“We at ARC believe that those closest to the problems are closest to the solutions,” Budnick said. “Because of Esteban’s experience in prison, he is an incredible guide to those that are navigating their own change.”
As an advocate now making about $80,000 a year, Núñez has pushed for new state laws that prohibit prosecuting youth under age 16 as adults and repealed prosecutors’ power to file murder charges against people who didn’t directly kill someone, but were involved in a felony that led to a death. He also worked to qualify a ballot measure permitting prisoners and parolees to vote. When it failed to get enough signatures, Núñez and fellow advocates narrowed the scope to parolees only, and asked the Legislature to put it on the ballot instead.
Assemblyman McCarty agreed to carry the measure. He had gotten to know Núñez and found his transformation compelling.
“He acknowledged that he had all kinds of privileges that other people did not, so he was able to get a second chance,” McCarty said. “He noticed that a lot of people in the justice system did not. And he was going to use his life and his opportunity to be back in the mainstream to work on these issues.”
A key piece of Núñez’s work is encouraging people who have committed crimes to become more civically engaged. Núñez believes they will make better choices if they feel more invested in society.
“Voting is really like the most traditional way that somebody can voice their opinions,” he said.
Núñez was unable to vote in the 2016 presidential election because he was on parole. It had ended by the midterm election, so he cast a ballot in 2018. And then, on a blue-skied day in March, Núñez tucked his 2020 primary ballot into its envelope. The sun was out, a breeze wafted through the trees. He headed to a polling place in downtown Sacramento, joined by friends who also were discharged from parole in recent years.

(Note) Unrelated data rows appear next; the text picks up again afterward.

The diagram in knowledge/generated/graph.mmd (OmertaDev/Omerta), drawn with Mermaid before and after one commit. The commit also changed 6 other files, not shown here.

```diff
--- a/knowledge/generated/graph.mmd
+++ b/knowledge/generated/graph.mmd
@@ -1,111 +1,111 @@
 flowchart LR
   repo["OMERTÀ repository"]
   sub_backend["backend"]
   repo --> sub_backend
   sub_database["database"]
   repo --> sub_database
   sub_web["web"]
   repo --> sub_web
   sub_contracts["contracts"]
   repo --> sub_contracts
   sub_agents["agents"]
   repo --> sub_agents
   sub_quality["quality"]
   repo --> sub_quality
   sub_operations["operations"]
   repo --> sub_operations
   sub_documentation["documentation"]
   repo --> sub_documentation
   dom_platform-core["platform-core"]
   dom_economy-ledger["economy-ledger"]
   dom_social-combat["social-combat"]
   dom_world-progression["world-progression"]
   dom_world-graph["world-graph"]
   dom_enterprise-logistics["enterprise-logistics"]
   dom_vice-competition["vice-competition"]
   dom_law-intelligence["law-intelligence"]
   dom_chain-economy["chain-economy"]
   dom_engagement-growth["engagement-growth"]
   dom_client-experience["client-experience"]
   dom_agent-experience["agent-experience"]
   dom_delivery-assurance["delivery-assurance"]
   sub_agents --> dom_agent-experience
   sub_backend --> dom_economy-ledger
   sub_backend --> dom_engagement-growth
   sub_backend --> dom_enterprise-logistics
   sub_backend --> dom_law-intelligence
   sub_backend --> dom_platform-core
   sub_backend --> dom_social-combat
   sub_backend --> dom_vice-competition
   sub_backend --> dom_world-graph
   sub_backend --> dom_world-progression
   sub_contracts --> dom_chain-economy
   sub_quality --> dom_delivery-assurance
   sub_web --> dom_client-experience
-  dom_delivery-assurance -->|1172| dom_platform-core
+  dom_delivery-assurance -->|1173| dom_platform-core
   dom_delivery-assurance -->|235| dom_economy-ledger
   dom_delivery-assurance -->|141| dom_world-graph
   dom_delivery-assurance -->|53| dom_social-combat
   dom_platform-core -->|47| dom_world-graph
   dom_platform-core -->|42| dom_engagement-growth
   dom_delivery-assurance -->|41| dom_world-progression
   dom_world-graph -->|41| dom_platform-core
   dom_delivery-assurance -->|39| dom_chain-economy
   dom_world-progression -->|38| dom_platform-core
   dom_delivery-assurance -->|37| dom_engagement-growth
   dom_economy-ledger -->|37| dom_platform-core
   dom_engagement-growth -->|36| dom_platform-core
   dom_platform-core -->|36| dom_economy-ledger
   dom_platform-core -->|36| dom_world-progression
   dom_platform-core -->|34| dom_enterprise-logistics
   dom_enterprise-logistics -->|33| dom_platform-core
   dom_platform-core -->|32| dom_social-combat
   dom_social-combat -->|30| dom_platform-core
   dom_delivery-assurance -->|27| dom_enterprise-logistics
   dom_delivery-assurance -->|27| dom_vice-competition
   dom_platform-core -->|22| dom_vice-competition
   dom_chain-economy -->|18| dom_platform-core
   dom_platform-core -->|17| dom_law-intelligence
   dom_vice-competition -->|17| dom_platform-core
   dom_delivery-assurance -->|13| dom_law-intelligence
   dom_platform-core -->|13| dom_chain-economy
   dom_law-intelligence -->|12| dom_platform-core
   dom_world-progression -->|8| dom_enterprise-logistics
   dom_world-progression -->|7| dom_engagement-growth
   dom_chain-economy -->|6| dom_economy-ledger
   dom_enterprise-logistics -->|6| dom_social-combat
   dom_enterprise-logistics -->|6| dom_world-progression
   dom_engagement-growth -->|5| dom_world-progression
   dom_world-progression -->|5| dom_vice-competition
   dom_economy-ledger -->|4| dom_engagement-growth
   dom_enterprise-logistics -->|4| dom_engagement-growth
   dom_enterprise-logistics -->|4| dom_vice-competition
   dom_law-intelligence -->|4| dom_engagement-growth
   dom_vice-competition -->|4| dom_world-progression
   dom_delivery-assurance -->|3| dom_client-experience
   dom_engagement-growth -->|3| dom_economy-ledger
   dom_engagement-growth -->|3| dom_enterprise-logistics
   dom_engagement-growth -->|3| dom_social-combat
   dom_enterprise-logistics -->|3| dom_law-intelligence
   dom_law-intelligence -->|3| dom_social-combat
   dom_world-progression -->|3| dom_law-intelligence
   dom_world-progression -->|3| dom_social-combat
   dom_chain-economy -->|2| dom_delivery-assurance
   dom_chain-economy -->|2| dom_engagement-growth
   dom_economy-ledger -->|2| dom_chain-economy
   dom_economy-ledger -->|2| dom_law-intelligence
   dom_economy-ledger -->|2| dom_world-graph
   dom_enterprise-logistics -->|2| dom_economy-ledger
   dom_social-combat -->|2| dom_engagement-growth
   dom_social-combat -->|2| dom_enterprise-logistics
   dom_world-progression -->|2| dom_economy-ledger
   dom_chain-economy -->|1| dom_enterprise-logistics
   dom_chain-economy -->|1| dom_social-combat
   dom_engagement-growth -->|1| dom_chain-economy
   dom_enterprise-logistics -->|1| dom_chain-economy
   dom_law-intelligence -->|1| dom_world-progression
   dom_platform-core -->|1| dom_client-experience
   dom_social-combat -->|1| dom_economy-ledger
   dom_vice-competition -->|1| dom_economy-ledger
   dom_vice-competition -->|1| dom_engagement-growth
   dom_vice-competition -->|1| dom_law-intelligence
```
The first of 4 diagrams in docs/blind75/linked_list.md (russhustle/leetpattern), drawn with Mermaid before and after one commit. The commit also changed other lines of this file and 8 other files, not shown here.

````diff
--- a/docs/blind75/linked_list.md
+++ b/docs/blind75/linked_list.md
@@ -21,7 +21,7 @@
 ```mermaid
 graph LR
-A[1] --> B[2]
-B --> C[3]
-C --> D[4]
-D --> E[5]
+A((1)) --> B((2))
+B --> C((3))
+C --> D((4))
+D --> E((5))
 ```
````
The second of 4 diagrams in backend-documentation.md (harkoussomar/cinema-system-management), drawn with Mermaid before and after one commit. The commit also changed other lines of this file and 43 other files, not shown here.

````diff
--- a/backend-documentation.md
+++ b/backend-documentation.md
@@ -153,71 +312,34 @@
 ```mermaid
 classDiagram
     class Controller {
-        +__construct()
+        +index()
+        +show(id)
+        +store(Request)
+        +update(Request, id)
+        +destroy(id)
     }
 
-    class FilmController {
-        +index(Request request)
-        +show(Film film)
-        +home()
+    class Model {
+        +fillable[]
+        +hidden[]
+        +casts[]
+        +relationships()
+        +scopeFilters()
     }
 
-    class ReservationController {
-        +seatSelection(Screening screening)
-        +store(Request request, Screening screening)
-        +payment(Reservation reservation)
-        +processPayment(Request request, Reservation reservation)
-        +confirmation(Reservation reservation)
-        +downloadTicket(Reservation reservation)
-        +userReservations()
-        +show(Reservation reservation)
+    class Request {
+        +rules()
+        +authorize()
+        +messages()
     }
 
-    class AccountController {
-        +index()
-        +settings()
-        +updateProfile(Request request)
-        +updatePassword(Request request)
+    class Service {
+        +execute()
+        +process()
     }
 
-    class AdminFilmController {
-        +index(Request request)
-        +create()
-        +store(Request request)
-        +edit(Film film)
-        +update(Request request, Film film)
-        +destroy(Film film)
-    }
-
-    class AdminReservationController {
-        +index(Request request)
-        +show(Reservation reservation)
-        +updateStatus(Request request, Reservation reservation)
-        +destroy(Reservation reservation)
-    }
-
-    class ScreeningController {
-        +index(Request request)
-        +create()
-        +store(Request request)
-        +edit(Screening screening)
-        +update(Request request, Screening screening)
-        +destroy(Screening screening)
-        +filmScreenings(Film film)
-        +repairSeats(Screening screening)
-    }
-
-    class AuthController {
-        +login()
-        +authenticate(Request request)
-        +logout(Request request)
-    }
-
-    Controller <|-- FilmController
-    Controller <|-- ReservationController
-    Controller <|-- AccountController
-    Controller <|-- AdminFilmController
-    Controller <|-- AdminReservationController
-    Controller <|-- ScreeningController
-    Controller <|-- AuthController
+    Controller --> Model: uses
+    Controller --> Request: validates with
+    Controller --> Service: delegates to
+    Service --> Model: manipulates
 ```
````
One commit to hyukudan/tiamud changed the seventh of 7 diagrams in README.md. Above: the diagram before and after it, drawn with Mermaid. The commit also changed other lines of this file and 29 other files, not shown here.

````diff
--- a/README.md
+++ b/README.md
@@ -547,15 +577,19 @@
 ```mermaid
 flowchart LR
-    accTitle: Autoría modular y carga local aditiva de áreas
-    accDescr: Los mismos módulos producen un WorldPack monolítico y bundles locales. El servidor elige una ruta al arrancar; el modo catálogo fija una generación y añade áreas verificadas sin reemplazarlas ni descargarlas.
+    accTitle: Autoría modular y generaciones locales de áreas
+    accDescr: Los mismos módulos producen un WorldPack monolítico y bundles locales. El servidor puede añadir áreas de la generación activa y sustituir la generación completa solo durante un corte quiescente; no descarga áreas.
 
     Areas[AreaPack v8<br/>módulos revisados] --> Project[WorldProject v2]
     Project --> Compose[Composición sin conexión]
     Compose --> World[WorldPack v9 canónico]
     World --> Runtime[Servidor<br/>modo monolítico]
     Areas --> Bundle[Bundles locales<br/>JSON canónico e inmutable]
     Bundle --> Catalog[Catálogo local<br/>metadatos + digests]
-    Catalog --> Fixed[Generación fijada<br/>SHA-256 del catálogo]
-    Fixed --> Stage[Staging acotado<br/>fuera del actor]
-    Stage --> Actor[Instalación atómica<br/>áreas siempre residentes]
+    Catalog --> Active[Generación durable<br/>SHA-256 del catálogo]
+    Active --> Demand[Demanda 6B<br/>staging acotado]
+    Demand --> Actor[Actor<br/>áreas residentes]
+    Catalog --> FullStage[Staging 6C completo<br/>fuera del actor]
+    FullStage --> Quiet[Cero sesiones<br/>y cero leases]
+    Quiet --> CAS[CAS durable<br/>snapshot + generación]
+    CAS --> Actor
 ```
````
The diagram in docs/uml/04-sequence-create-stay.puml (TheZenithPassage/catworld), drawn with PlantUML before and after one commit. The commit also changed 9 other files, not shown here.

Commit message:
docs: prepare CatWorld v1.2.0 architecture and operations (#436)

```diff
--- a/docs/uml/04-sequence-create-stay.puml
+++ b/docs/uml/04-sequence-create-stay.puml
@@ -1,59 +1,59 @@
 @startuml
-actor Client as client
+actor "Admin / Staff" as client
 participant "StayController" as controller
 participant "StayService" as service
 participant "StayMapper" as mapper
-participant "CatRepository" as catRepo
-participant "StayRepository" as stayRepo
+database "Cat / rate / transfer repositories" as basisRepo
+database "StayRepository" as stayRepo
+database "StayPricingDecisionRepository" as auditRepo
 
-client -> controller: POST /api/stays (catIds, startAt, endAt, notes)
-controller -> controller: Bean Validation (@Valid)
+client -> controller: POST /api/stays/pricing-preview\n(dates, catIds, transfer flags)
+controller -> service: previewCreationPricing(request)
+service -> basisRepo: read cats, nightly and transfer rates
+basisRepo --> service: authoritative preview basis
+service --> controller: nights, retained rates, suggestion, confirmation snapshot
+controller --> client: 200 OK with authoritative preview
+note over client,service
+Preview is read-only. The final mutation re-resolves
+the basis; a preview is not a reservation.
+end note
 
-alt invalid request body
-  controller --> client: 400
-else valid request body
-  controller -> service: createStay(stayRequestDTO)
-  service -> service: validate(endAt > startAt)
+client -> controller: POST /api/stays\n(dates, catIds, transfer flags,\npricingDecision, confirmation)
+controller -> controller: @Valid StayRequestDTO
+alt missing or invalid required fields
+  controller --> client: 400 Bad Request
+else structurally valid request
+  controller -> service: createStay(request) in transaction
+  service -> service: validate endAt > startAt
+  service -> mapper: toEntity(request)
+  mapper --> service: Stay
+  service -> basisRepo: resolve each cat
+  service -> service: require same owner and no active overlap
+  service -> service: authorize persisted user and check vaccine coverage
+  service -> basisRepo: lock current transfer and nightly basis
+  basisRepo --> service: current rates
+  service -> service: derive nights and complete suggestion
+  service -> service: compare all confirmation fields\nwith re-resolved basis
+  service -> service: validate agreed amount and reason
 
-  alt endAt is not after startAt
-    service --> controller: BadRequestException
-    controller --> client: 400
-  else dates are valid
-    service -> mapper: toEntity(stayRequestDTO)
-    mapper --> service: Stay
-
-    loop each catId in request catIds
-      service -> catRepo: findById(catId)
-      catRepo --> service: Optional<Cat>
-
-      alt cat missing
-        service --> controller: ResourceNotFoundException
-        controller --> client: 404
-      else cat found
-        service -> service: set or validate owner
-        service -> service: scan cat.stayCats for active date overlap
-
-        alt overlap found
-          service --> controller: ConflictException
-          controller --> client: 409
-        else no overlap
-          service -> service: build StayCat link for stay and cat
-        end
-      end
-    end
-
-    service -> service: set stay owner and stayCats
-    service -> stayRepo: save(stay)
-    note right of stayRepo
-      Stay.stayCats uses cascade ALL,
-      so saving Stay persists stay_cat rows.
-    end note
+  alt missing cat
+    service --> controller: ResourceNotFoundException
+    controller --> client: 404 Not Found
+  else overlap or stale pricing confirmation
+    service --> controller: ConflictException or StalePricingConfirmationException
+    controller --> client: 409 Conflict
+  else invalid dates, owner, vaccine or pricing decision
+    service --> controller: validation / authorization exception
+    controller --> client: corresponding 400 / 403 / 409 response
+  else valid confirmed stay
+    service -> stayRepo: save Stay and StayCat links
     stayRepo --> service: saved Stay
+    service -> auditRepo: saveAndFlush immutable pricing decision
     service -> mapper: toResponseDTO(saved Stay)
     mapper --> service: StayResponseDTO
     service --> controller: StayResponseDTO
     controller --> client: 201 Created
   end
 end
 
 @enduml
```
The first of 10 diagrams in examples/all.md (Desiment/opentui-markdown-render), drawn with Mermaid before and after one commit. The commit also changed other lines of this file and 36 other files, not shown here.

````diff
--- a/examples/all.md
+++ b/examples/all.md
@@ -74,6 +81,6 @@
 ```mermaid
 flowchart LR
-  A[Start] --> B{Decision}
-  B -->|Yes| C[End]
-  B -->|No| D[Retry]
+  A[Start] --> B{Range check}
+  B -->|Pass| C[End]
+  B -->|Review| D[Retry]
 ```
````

United once by their criminal status, they are united now by their work to change the justice system. Together, with broad smiles, they dropped their ballots into the box.